The first steps have now been completed to begin the re-assembly of FF-1. LPP’s lab team has successfully joined the new monolithic tungsten anode to a steel connector plate, creating a current contact that is outside the vacuum chamber and arcing-proof. Moving the contact outside the vacuum chamber completely eliminates the possibility that vaporization caused by arcing will add impurities to the plasma. In addition, making the contact at a lager radius spreads out the current, making it easier to avoid the intense heating that leads to vaporization.
But additional steps are still needed to be taken to make sure arcing would not occur even as FF-1 device increases its peak current. Arcing outside the chamber can’t hurt the plasma but it can damage the Mylar sheets that insulate the anode plate from the ground plate below it, possibly causing insulator failure. So the LPP team plated this steel with silver and carefully squashed indium metal between the steel and the tungsten to insure low resistance.
Hours of painstaking indium application had finally paid of in the fight against arcing, resulting in the very low resistance of 6 micro -ohms between the silvered steel plate and the inner slightly raised plate in the middle.
Our student intern Taylor Smith from Canada helped improve techniques and with the work of CIO Ivy Karamitsos and Dr. Yousefi we succeeded in reducing resistance below 6 micro-ohms, three times better than our goal. Thanks also to consultant John Thompson and Board of Advisors member Rudy Fritsch for help and designing the anode connection. We will now mount the steel plate and anode onto the FF-1 device. We currently expect assembly to be complete in October.

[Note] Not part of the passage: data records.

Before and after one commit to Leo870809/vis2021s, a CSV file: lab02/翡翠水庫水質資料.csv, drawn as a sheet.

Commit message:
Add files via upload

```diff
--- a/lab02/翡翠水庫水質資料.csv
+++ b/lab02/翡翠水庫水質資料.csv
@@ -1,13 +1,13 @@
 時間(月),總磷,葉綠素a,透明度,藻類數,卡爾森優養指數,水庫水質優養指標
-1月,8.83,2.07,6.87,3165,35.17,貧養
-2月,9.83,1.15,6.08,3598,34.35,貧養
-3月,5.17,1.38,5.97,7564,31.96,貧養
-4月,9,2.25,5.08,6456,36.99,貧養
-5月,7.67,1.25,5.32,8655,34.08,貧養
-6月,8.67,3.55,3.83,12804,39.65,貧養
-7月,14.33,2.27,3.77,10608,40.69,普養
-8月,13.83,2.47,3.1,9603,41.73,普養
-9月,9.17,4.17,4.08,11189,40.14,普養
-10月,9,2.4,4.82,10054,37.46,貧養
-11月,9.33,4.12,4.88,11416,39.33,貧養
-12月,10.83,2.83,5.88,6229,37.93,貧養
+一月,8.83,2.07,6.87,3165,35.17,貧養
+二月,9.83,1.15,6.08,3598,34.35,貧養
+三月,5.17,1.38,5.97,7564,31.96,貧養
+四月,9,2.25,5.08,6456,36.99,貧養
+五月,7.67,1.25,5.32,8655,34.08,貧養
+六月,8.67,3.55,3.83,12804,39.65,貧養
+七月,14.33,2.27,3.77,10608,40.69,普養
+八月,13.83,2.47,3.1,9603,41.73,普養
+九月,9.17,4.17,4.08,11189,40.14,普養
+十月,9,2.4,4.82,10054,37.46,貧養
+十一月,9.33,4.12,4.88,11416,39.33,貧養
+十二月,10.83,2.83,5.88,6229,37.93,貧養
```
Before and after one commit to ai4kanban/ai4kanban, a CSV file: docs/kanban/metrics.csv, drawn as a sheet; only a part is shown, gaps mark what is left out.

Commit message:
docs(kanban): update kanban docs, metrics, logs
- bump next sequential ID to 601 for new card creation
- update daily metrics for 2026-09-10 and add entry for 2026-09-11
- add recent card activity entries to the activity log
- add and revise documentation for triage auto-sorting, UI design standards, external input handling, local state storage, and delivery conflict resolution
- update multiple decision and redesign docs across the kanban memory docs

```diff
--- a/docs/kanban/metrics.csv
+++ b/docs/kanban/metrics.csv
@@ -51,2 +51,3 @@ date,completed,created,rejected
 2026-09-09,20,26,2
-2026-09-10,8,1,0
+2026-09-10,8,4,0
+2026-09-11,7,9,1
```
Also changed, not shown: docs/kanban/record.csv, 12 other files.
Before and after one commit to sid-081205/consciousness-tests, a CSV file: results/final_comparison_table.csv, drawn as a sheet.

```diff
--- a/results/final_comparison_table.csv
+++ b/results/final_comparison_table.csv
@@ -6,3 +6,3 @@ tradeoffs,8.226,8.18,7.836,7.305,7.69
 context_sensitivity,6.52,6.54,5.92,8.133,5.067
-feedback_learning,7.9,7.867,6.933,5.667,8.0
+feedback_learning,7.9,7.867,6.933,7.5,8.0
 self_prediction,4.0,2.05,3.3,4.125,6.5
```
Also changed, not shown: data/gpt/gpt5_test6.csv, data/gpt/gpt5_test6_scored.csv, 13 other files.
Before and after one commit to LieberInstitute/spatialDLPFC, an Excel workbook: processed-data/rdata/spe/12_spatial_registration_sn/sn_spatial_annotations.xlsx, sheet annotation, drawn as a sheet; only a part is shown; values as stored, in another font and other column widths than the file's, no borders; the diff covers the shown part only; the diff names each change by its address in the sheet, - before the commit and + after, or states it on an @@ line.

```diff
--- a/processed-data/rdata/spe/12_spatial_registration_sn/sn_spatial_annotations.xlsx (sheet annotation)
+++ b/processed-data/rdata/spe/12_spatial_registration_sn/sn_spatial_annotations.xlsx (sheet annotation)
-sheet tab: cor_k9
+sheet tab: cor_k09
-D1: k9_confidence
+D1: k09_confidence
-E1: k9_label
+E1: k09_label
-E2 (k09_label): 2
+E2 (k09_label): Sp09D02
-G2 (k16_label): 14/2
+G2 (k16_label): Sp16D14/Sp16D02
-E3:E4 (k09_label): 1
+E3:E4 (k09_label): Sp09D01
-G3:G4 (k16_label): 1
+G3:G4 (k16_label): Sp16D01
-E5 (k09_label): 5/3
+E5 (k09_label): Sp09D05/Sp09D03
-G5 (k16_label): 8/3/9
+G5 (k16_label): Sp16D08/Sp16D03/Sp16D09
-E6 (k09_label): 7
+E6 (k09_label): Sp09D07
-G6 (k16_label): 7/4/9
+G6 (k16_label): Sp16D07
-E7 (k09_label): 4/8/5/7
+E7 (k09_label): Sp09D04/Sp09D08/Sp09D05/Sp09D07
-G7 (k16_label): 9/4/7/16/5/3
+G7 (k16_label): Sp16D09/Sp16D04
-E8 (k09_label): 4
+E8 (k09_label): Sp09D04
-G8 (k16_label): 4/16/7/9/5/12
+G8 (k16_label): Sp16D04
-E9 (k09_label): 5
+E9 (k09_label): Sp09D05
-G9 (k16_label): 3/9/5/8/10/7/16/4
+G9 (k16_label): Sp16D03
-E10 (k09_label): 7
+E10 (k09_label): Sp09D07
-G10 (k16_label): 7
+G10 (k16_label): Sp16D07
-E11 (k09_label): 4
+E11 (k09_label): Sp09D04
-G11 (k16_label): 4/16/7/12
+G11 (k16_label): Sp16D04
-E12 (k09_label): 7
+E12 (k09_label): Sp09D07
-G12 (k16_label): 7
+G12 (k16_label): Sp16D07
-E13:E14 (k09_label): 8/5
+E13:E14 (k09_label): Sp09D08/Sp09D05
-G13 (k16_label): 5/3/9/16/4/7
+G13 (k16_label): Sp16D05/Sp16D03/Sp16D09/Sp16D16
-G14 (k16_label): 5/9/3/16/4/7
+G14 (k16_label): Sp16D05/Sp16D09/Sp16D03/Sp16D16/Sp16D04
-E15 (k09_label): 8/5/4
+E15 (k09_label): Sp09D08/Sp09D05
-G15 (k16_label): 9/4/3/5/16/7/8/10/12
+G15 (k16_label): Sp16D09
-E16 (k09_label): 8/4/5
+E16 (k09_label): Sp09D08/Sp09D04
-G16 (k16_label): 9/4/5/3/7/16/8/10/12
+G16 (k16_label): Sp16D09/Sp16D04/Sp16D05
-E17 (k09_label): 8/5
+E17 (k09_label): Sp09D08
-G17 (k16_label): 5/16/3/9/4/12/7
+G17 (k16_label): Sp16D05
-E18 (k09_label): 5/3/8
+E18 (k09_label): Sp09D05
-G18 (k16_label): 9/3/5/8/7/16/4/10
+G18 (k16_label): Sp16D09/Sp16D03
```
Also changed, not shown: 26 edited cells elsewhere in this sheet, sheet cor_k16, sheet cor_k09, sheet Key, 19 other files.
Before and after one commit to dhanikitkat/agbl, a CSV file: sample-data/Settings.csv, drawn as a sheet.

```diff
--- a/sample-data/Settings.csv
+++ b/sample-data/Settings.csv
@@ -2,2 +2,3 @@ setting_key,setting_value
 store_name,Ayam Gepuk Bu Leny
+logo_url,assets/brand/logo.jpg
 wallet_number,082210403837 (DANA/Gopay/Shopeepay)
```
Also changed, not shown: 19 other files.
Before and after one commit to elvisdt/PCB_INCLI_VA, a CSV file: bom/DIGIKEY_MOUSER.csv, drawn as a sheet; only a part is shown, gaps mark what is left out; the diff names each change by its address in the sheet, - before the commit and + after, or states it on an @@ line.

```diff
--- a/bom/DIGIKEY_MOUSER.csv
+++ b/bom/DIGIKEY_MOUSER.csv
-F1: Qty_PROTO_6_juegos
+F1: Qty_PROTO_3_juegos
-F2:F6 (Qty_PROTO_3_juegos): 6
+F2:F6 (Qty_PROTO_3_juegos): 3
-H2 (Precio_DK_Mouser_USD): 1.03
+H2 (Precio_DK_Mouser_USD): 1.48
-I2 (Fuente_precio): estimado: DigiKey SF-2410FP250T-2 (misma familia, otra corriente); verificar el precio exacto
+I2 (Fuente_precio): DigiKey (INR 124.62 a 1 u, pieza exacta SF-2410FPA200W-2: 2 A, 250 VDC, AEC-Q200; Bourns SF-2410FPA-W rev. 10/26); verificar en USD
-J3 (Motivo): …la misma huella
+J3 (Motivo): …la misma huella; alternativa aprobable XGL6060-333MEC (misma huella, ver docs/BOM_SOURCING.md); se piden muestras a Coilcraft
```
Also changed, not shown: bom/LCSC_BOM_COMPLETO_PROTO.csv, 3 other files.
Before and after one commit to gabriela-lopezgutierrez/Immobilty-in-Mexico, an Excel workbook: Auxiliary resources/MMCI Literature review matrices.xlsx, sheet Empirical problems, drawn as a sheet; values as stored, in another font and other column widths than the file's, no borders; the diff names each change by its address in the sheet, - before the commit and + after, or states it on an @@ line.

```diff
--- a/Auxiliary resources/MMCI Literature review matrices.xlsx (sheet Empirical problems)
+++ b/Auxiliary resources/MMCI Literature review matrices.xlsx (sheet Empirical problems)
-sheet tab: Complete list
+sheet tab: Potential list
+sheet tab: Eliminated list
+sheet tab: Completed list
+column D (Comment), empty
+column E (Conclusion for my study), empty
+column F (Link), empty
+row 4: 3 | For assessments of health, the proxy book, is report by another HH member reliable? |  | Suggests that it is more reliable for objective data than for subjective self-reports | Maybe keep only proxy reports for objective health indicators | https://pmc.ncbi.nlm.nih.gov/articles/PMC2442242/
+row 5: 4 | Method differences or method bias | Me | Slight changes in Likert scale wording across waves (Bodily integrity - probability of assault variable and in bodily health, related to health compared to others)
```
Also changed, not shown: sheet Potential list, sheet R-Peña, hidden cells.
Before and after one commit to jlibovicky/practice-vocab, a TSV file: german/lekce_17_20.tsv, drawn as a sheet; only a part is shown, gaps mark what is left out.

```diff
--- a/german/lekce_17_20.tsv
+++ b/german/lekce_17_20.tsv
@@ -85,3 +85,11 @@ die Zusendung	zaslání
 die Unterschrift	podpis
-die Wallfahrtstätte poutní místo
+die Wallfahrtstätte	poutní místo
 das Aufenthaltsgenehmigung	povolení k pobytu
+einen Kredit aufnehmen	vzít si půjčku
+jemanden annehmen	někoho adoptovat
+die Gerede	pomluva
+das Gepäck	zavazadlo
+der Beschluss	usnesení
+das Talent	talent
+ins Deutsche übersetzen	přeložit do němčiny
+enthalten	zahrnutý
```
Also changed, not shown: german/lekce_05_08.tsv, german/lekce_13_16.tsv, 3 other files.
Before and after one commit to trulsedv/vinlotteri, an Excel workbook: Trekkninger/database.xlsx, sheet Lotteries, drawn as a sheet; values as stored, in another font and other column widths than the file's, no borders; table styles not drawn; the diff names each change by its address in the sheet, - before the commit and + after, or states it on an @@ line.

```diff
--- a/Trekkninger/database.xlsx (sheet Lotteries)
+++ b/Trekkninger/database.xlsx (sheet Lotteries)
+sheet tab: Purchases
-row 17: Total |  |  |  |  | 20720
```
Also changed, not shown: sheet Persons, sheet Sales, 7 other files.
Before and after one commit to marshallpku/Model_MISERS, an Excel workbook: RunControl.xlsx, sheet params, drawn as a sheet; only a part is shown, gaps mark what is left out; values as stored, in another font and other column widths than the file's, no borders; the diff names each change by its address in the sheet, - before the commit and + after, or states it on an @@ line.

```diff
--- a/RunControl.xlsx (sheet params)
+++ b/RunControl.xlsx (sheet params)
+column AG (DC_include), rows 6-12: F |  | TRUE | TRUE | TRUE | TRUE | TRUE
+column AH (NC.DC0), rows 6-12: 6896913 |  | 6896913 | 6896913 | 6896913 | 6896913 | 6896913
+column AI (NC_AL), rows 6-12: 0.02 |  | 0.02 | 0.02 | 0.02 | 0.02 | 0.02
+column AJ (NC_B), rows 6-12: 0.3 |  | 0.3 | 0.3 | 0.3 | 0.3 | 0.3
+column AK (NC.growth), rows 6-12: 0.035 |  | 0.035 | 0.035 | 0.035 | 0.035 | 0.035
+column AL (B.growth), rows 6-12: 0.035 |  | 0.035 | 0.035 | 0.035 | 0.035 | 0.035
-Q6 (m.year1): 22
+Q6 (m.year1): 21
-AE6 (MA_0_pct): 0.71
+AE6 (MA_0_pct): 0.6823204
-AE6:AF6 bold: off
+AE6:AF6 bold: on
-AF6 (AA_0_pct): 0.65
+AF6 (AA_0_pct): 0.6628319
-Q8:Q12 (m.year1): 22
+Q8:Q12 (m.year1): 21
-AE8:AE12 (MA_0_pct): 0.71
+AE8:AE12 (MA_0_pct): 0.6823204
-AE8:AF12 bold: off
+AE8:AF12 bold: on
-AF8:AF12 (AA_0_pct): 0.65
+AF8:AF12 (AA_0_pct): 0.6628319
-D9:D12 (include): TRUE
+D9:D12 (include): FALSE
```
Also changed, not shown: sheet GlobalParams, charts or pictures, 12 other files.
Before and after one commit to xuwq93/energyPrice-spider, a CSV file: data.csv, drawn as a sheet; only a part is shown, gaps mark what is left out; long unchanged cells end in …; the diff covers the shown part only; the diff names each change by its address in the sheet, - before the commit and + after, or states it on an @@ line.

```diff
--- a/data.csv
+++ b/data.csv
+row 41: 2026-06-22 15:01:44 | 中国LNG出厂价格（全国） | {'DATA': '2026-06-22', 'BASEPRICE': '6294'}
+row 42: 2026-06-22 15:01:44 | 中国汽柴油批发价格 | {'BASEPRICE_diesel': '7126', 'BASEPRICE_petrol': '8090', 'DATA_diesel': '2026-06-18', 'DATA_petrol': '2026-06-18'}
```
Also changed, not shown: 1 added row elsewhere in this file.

Taylor and Hamid watch Eric put the steel pressure ring onto the anode assembly. The pressure ring was bolted in place to squeeze the tungsten and steel tightly together, minimizing resistance.